───── INPUT

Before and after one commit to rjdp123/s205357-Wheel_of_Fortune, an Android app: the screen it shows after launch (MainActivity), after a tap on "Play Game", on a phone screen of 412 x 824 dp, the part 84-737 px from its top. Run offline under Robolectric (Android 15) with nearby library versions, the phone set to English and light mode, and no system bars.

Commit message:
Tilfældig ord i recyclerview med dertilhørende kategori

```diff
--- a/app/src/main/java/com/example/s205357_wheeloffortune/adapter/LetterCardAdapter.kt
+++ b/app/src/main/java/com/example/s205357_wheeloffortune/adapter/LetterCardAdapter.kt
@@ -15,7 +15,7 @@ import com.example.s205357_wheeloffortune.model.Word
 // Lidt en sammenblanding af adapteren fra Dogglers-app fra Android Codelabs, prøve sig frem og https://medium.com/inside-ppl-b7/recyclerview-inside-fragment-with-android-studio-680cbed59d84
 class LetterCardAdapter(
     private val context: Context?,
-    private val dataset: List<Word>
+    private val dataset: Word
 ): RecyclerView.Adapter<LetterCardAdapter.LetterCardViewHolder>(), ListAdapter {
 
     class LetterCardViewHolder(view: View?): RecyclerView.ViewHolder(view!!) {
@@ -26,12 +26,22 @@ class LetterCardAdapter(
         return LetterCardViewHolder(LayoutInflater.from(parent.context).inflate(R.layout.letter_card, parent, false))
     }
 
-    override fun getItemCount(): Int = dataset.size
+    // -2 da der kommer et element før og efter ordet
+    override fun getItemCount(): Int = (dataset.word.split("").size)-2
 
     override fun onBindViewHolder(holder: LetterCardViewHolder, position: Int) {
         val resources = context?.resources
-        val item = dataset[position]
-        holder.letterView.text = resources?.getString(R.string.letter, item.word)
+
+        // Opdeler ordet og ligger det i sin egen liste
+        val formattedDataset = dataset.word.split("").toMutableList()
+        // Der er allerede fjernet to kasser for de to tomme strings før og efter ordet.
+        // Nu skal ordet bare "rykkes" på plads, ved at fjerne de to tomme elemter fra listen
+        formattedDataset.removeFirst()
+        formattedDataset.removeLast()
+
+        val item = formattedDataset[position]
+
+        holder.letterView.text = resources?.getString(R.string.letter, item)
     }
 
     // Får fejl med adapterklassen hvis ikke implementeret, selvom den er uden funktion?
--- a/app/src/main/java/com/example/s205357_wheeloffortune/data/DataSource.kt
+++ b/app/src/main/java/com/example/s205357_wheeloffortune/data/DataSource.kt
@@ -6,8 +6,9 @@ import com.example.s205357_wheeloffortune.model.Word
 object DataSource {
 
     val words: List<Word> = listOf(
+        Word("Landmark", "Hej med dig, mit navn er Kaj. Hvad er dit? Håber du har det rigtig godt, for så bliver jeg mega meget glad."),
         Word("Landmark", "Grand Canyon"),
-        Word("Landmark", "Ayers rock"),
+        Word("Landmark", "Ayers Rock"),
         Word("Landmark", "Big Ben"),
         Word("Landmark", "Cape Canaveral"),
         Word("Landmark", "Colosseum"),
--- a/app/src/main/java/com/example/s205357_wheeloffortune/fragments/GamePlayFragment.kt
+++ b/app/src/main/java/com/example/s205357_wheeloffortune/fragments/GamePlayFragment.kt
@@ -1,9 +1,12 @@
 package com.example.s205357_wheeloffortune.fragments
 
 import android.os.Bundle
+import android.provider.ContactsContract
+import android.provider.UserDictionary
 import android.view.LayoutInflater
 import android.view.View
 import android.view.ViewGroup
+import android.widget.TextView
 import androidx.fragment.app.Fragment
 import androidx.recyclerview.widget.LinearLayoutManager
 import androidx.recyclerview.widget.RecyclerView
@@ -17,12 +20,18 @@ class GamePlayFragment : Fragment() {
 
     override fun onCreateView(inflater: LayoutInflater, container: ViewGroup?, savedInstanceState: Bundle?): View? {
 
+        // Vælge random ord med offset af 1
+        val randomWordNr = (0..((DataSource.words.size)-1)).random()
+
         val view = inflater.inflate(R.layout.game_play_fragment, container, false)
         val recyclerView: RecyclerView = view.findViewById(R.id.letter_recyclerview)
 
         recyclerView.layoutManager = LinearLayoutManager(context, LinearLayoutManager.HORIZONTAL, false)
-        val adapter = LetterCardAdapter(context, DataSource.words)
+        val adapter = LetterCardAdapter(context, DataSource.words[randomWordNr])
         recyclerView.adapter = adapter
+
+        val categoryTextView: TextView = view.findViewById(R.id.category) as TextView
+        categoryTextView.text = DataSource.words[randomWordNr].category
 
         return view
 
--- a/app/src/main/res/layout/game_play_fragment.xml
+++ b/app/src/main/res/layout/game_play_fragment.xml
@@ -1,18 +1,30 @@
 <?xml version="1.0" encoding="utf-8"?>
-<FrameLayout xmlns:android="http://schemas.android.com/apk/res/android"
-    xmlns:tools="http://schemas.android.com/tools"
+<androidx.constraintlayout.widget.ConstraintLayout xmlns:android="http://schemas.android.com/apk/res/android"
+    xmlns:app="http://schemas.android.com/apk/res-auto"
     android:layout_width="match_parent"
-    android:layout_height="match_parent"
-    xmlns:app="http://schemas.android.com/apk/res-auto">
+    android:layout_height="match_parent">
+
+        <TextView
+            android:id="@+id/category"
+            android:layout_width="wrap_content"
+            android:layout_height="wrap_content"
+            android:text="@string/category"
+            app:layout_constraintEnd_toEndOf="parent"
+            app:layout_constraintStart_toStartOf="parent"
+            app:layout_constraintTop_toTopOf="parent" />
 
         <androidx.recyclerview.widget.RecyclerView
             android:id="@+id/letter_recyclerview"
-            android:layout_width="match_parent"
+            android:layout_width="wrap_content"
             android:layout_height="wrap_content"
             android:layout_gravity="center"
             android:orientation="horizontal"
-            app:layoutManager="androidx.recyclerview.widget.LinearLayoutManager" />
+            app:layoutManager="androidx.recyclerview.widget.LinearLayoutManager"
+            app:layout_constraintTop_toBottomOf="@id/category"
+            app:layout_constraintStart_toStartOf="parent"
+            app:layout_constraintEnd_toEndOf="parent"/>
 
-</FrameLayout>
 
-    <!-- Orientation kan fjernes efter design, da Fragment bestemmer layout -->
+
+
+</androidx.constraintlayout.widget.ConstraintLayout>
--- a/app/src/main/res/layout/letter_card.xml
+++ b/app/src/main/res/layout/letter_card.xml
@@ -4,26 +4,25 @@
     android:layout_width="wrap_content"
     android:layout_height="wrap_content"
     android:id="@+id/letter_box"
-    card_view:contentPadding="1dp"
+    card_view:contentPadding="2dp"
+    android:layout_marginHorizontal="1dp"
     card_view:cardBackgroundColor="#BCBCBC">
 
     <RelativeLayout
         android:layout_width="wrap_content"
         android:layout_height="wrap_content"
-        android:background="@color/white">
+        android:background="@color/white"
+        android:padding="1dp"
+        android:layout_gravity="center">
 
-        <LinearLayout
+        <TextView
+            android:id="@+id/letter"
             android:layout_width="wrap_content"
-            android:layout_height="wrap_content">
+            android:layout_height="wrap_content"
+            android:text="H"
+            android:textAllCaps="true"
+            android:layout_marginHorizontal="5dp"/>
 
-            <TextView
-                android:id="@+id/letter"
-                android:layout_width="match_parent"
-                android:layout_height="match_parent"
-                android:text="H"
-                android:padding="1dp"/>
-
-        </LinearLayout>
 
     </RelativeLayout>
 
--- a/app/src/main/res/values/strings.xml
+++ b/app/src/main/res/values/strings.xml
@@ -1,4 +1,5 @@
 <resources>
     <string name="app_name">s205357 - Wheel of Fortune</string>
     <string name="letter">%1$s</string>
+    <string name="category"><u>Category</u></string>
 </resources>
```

──────────

WHAT YOU HAVE TO DO:
Line by line, output the listing above without alteration.

PROBLEM SOLUTION:
Before and after one commit to rjdp123/s205357-Wheel_of_Fortune, an Android app: the screen it shows after launch (MainActivity), after a tap on "Play Game", on a phone screen of 412 x 824 dp, the part 84-737 px from its top. Run offline under Robolectric (Android 15) with nearby library versions, the phone set to English and light mode, and no system bars.

Commit message:
Tilfældig ord i recyclerview med dertilhørende kategori

```diff
--- a/app/src/main/java/com/example/s205357_wheeloffortune/adapter/LetterCardAdapter.kt
+++ b/app/src/main/java/com/example/s205357_wheeloffortune/adapter/LetterCardAdapter.kt
@@ -15,7 +15,7 @@ import com.example.s205357_wheeloffortune.model.Word
 // Lidt en sammenblanding af adapteren fra Dogglers-app fra Android Codelabs, prøve sig frem og https://medium.com/inside-ppl-b7/recyclerview-inside-fragment-with-android-studio-680cbed59d84
 class LetterCardAdapter(
     private val context: Context?,
-    private val dataset: List<Word>
+    private val dataset: Word
 ): RecyclerView.Adapter<LetterCardAdapter.LetterCardViewHolder>(), ListAdapter {
 
     class LetterCardViewHolder(view: View?): RecyclerView.ViewHolder(view!!) {
@@ -26,12 +26,22 @@ class LetterCardAdapter(
         return LetterCardViewHolder(LayoutInflater.from(parent.context).inflate(R.layout.letter_card, parent, false))
     }
 
-    override fun getItemCount(): Int = dataset.size
+    // -2 da der kommer et element før og efter ordet
+    override fun getItemCount(): Int = (dataset.word.split("").size)-2
 
     override fun onBindViewHolder(holder: LetterCardViewHolder, position: Int) {
         val resources = context?.resources
-        val item = dataset[position]
-        holder.letterView.text = resources?.getString(R.string.letter, item.word)
+
+        // Opdeler ordet og ligger det i sin egen liste
+        val formattedDataset = dataset.word.split("").toMutableList()
+        // Der er allerede fjernet to kasser for de to tomme strings før og efter ordet.
+        // Nu skal ordet bare "rykkes" på plads, ved at fjerne de to tomme elemter fra listen
+        formattedDataset.removeFirst()
+        formattedDataset.removeLast()
+
+        val item = formattedDataset[position]
+
+        holder.letterView.text = resources?.getString(R.string.letter, item)
     }
 
     // Får fejl med adapterklassen hvis ikke implementeret, selvom den er uden funktion?
--- a/app/src/main/java/com/example/s205357_wheeloffortune/data/DataSource.kt
+++ b/app/src/main/java/com/example/s205357_wheeloffortune/data/DataSource.kt
@@ -6,8 +6,9 @@ import com.example.s205357_wheeloffortune.model.Word
 object DataSource {
 
     val words: List<Word> = listOf(
+        Word("Landmark", "Hej med dig, mit navn er Kaj. Hvad er dit? Håber du har det rigtig godt, for så bliver jeg mega meget glad."),
         Word("Landmark", "Grand Canyon"),
-        Word("Landmark", "Ayers rock"),
+        Word("Landmark", "Ayers Rock"),
         Word("Landmark", "Big Ben"),
         Word("Landmark", "Cape Canaveral"),
         Word("Landmark", "Colosseum"),
--- a/app/src/main/java/com/example/s205357_wheeloffortune/fragments/GamePlayFragment.kt
+++ b/app/src/main/java/com/example/s205357_wheeloffortune/fragments/GamePlayFragment.kt
@@ -1,9 +1,12 @@
 package com.example.s205357_wheeloffortune.fragments
 
 import android.os.Bundle
+import android.provider.ContactsContract
+import android.provider.UserDictionary
 import android.view.LayoutInflater
 import android.view.View
 import android.view.ViewGroup
+import android.widget.TextView
 import androidx.fragment.app.Fragment
 import androidx.recyclerview.widget.LinearLayoutManager
 import androidx.recyclerview.widget.RecyclerView
@@ -17,12 +20,18 @@ class GamePlayFragment : Fragment() {
 
     override fun onCreateView(inflater: LayoutInflater, container: ViewGroup?, savedInstanceState: Bundle?): View? {
 
+        // Vælge random ord med offset af 1
+        val randomWordNr = (0..((DataSource.words.size)-1)).random()
+
         val view = inflater.inflate(R.layout.game_play_fragment, container, false)
         val recyclerView: RecyclerView = view.findViewById(R.id.letter_recyclerview)
 
         recyclerView.layoutManager = LinearLayoutManager(context, LinearLayoutManager.HORIZONTAL, false)
-        val adapter = LetterCardAdapter(context, DataSource.words)
+        val adapter = LetterCardAdapter(context, DataSource.words[randomWordNr])
         recyclerView.adapter = adapter
+
+        val categoryTextView: TextView = view.findViewById(R.id.category) as TextView
+        categoryTextView.text = DataSource.words[randomWordNr].category
 
         return view
 
--- a/app/src/main/res/layout/game_play_fragment.xml
+++ b/app/src/main/res/layout/game_play_fragment.xml
@@ -1,18 +1,30 @@
 <?xml version="1.0" encoding="utf-8"?>
-<FrameLayout xmlns:android="http://schemas.android.com/apk/res/android"
-    xmlns:tools="http://schemas.android.com/tools"
+<androidx.constraintlayout.widget.ConstraintLayout xmlns:android="http://schemas.android.com/apk/res/android"
+    xmlns:app="http://schemas.android.com/apk/res-auto"
     android:layout_width="match_parent"
-    android:layout_height="match_parent"
-    xmlns:app="http://schemas.android.com/apk/res-auto">
+    android:layout_height="match_parent">
+
+        <TextView
+            android:id="@+id/category"
+            android:layout_width="wrap_content"
+            android:layout_height="wrap_content"
+            android:text="@string/category"
+            app:layout_constraintEnd_toEndOf="parent"
+            app:layout_constraintStart_toStartOf="parent"
+            app:layout_constraintTop_toTopOf="parent" />
 
         <androidx.recyclerview.widget.RecyclerView
             android:id="@+id/letter_recyclerview"
-            android:layout_width="match_parent"
+            android:layout_width="wrap_content"
             android:layout_height="wrap_content"
             android:layout_gravity="center"
             android:orientation="horizontal"
-            app:layoutManager="androidx.recyclerview.widget.LinearLayoutManager" />
+            app:layoutManager="androidx.recyclerview.widget.LinearLayoutManager"
+            app:layout_constraintTop_toBottomOf="@id/category"
+            app:layout_constraintStart_toStartOf="parent"
+            app:layout_constraintEnd_toEndOf="parent"/>
 
-</FrameLayout>
 
-    <!-- Orientation kan fjernes efter design, da Fragment bestemmer layout -->
+
+
+</androidx.constraintlayout.widget.ConstraintLayout>
--- a/app/src/main/res/layout/letter_card.xml
+++ b/app/src/main/res/layout/letter_card.xml
@@ -4,26 +4,25 @@
     android:layout_width="wrap_content"
     android:layout_height="wrap_content"
     android:id="@+id/letter_box"
-    card_view:contentPadding="1dp"
+    card_view:contentPadding="2dp"
+    android:layout_marginHorizontal="1dp"
     card_view:cardBackgroundColor="#BCBCBC">
 
     <RelativeLayout
         android:layout_width="wrap_content"
         android:layout_height="wrap_content"
-        android:background="@color/white">
+        android:background="@color/white"
+        android:padding="1dp"
+        android:layout_gravity="center">
 
-        <LinearLayout
+        <TextView
+            android:id="@+id/letter"
             android:layout_width="wrap_content"
-            android:layout_height="wrap_content">
+            android:layout_height="wrap_content"
+            android:text="H"
+            android:textAllCaps="true"
+            android:layout_marginHorizontal="5dp"/>
 
-            <TextView
-                android:id="@+id/letter"
-                android:layout_width="match_parent"
-                android:layout_height="match_parent"
-                android:text="H"
-                android:padding="1dp"/>
-
-        </LinearLayout>
 
     </RelativeLayout>
 
--- a/app/src/main/res/values/strings.xml
+++ b/app/src/main/res/values/strings.xml
@@ -1,4 +1,5 @@
 <resources>
     <string name="app_name">s205357 - Wheel of Fortune</string>
     <string name="letter">%1$s</string>
+    <string name="category"><u>Category</u></string>
 </resources>
```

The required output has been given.